_Try it:_ Examine each line of the data. Copy those that contain the string "Programming".
Provided information START
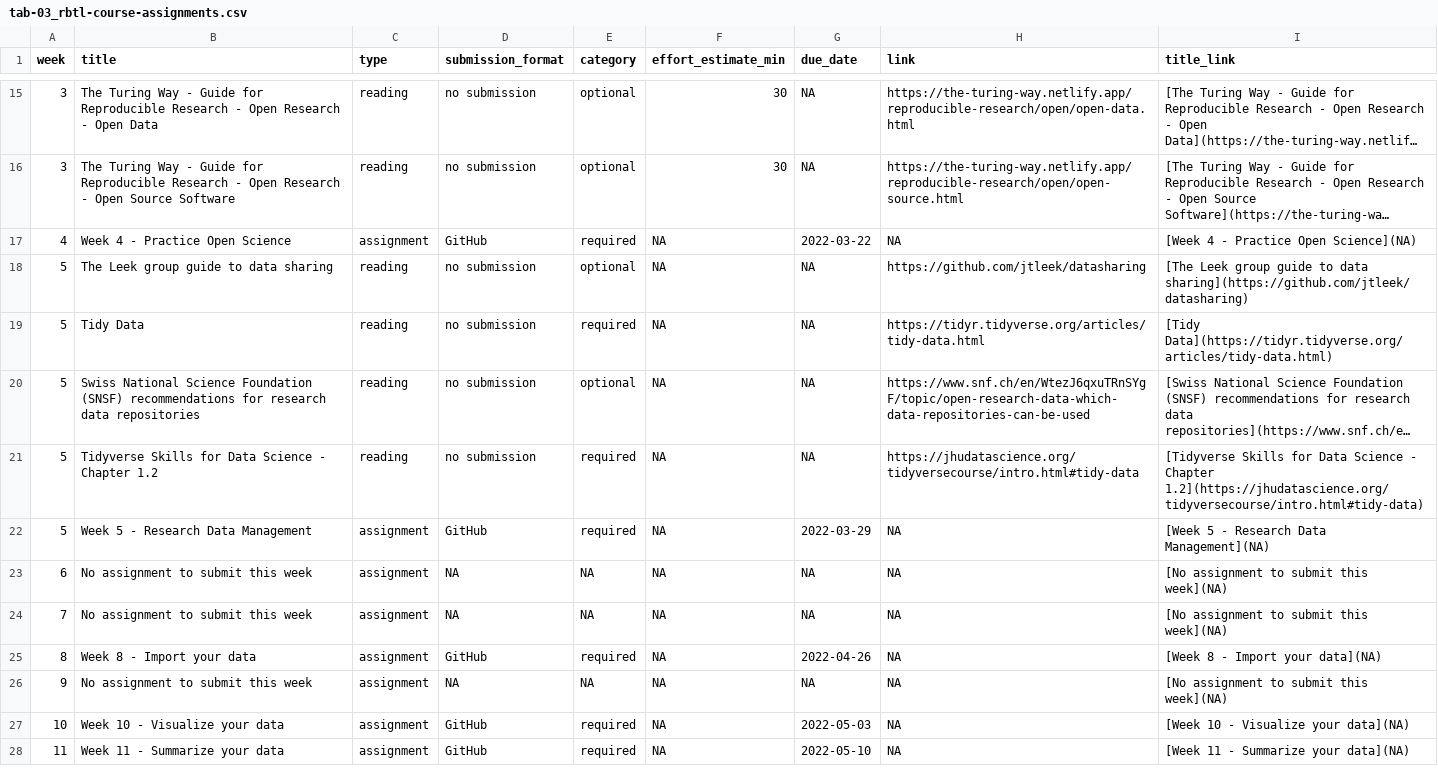
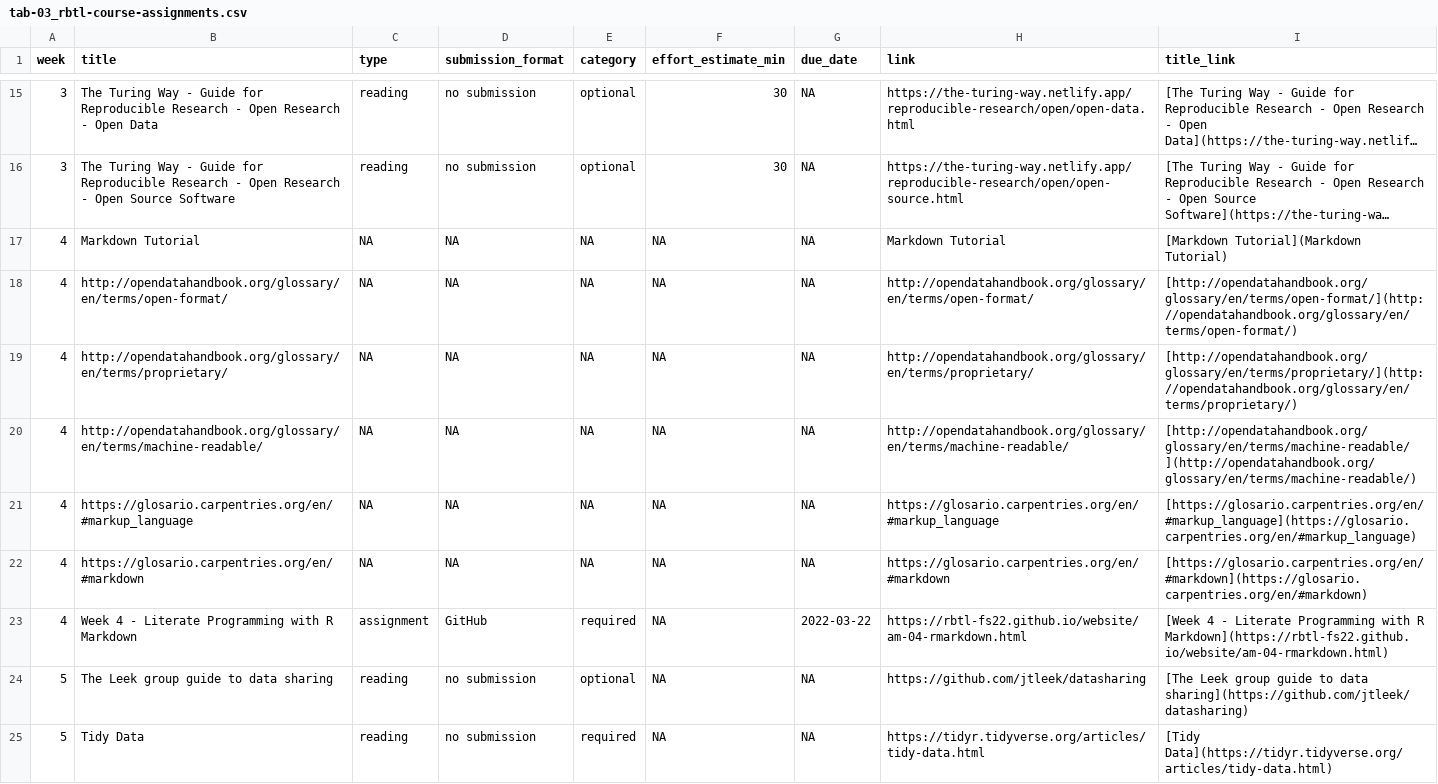
Before and after one commit to rbtl-fs22/website, a CSV file: data/tab-03_rbtl-course-assignments.csv, drawn as a sheet; only a part is shown, gaps mark what is left out; the shorter side is filled out with more unchanged rows; long unchanged cells end in …; addresses are those after the commit; the diff names each change by its address in the sheet, - before the commit and + after, or states it on an @@ line.

Commit message:
Add week 4 post and assignment

```diff
--- a/data/tab-03_rbtl-course-assignments.csv
+++ b/data/tab-03_rbtl-course-assignments.csv
+row 17: 4 | Markdown Tutorial | NA | NA | NA | NA | NA | Markdown Tutorial | [Markdown Tutorial](Markdown Tutorial)
+row 18: 4 | http://opendatahandbook.org/glossary/en/terms/open-format/ | NA | NA | NA | NA | NA | http://opendatahandbook.org/glossary/en/terms/open-format/ | [http://opendatahandbook.org/glossary/en/terms/open-format/](http://opendatahandbook.org/glossary/en/terms/open-format/)
+row 19: 4 | http://opendatahandbook.org/glossary/en/terms/proprietary/ | NA | NA | NA | NA | NA | http://opendatahandbook.org/glossary/en/terms/proprietary/ | [http://opendatahandbook.org/glossary/en/terms/proprietary/](http://opendatahandbook.org/glossary/en/terms/proprietary/)
+row 20: 4 | http://opendatahandbook.org/glossary/en/terms/machine-readable/ | NA | NA | NA | NA | NA | http://opendatahandbook.org/glossary/en/terms/machine-readable/ | [http://opendatahandbook.org/glossary/en/terms/machine-readable/](http://opendatahandbook.org/glossary/en/terms/machine-readable/)
+row 21: 4 | https://glosario.carpentries.org/en/#markup_language | NA | NA | NA | NA | NA | https://glosario.carpentries.org/en/#markup_language | [https://glosario.carpentries.org/en/#markup_language](https://glosario.carpentries.org/en/#markup_language)
+row 22: 4 | https://glosario.carpentries.org/en/#markdown | NA | NA | NA | NA | NA | https://glosario.carpentries.org/en/#markdown | [https://glosario.carpentries.org/en/#markdown](https://glosario.carpentries.org/en/#markdown)
-B23 (title): Week 4 - Practice Open Science
+B23 (title): Week 4 - Literate Programming with R Markdown
-H23 (link): NA
+H23 (link): https://rbtl-fs22.github.io/website/am-04-rmarkdown.html
-I23 (title_link): …4 - Practice Open Science](NA)
+I23 (title_link): …4 - Literate Programming with R Markdown](https://rbtl-fs22.github.io/website/am-04-rmarkdown.html)
```
Also changed, not shown: 5 other files.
Provided information END
_Task output:_
+B23 (title): Week 4 - Literate Programming with R Markdown
+I23 (title_link): …4 - Literate Programming with R Markdown](https://rbtl-fs22.github.io/website/am-04-rmarkdown.html)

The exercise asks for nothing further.